Nationality German Role Mathematician Name Lazarus Fuchs | Doctoral advisor Karl Weierstras Alma mater University of Berlin Residence Germany | |

Born 5 May 1833
Moschin, Prussia ( 1833-05-05 ) Institutions University of Greifswald
University of Heidelberg
University of Berlin
University of Gottingen Doctoral students Gerhard Hessenberg
Edmund Landau
Hermann Schapira
Ludwig Schlesinger
Issai Schur
Theodor Vahlen
Ernst Zermelo Known for Fuchsian groups
Picard–Fuchs equation
Fuchs's theorem Died April 26, 1902, Berlin, Germany Education Humboldt University of Berlin Books The Blueprint: Success Is a State of Mind, Partially Ordered Algebraic Systems Influenced Henri Poincare, Camille Jordan, Felix Klein Similar People Karl Weierstrass, Henri Poincare, Ernst Kummer, Felix Klein, Edmund Landau |

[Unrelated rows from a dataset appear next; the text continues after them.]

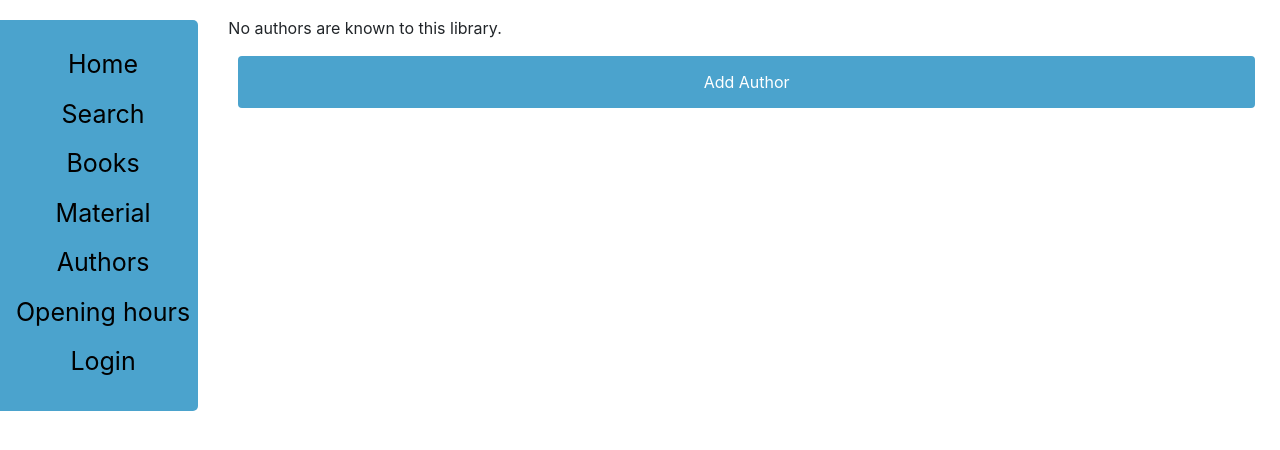
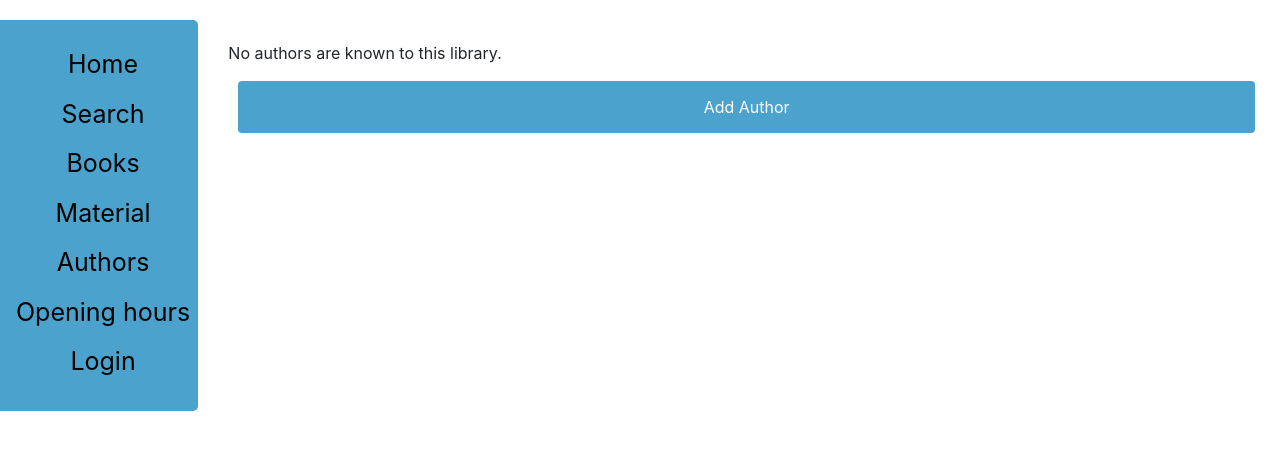
Before and after one commit to moan0s/ILMO2, a Django app: page /library/authors/ in a window 1280 px wide. Shown: the part 144-594 px from the top of the page. Run offline with Django 3.2, Linux system fonts and the light colour scheme; data that the repository does not hold is empty; some libraries are stand-ins or nearby versions.

Commit message:
Add some margin to top for content

```diff
--- a/src/library/static/library/css/styles.css
+++ b/src/library/static/library/css/styles.css
@@ -1,3 +1,6 @@
+.content-box{
+    margin-top: 25px;
+}
 .sidebar-nav {
     margin-top: 20px;
 }
--- a/src/library/templates/library/base_generic.html
+++ b/src/library/templates/library/base_generic.html
@@ -23,7 +23,7 @@
                 {% include "library/nav_sidebar.html" %}
             {% endblock %}
         </div>
-        <div class="col-sm-10 ">{% block content %}{% endblock %}{% block pagination %}
+        <div class="col-sm-10 content-box">{% block content %}{% endblock %}{% block pagination %}
             {% if is_paginated %}
                 <div class="pagination">
 				<span class="page-links">
```
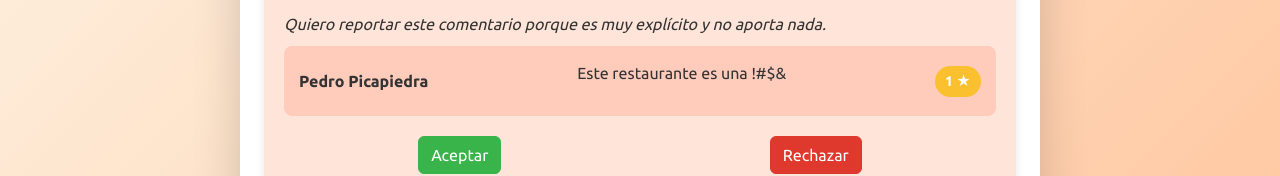
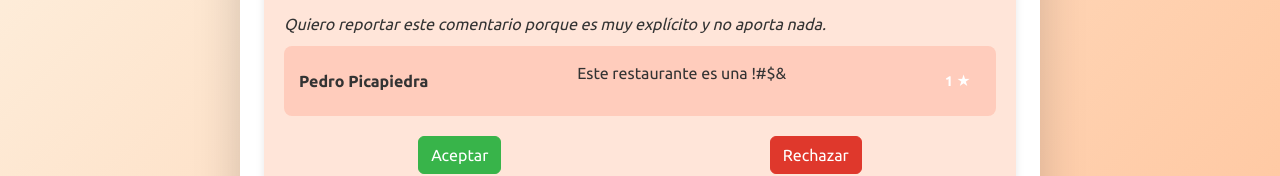
Before and after one commit to GeraldMatarrita/FoodFinder, a React (Create React App) app: page /admin/reviews in a window 1280 px wide. Shown: the part 371-547 px from the top of the page. Built offline with nearby package versions, Linux system fonts and the light colour scheme.

Commit message:
Update ReviewCheck.css

```diff
--- a/src/components/Admin/ReviewCheck.css
+++ b/src/components/Admin/ReviewCheck.css
@@ -37,7 +37,6 @@
 }
 
 .review-rating {
-  background-color: #fbc02d;
   color: white;
   padding: 5px 10px;
   border-radius: 20px;
```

**Lazarus Immanuel Fuchs** (5 May 1833 – 26 April 1902) was a German mathematician who contributed important research in the field of linear differential equations. He was born in Moschin (Mosina) (located in Grand Duchy of Posen) and died in Berlin, Germany. He was buried in Schöneberg in the St. Matthew's Cemetery. His grave in section H is preserved and listed as a grave of honour of the State of Berlin.

He is the eponym of Fuchsian groups and functions, and the Picard–Fuchs equation. A singular point *a* of a linear differential equation

is called Fuchsian if *p* and *q* are meromorphic at the point *a*, and have poles of orders at most 1 and 2, respectively. According to a theorem of Fuchs, this condition is necessary and sufficient for the regularity of the singular point, that is, to ensure the existence of two linearly independent solutions of the form

where the exponents

Another well-known result of Fuchs is the *Fuchs's conditions*, the necessary and sufficient conditions for the non-linear differential equation of the form

to be free of movable singularities.

Lasarus Fuchs was the father of Richard Fuchs, a German mathematician.

## Selected works

*Über Funktionen zweier Variabeln, welche durch Umkehrung der Integrale zweier gegebener Funktionen entstehen*, Göttingen 1881.

*Zur Theorie der linearen Differentialgleichungen*, Berlin 1901.

*Gesammelte Werke*, Hrsg. von Richard Fuchs und Ludwig Schlesinger. 3 Bde. Berlin 1904–1909.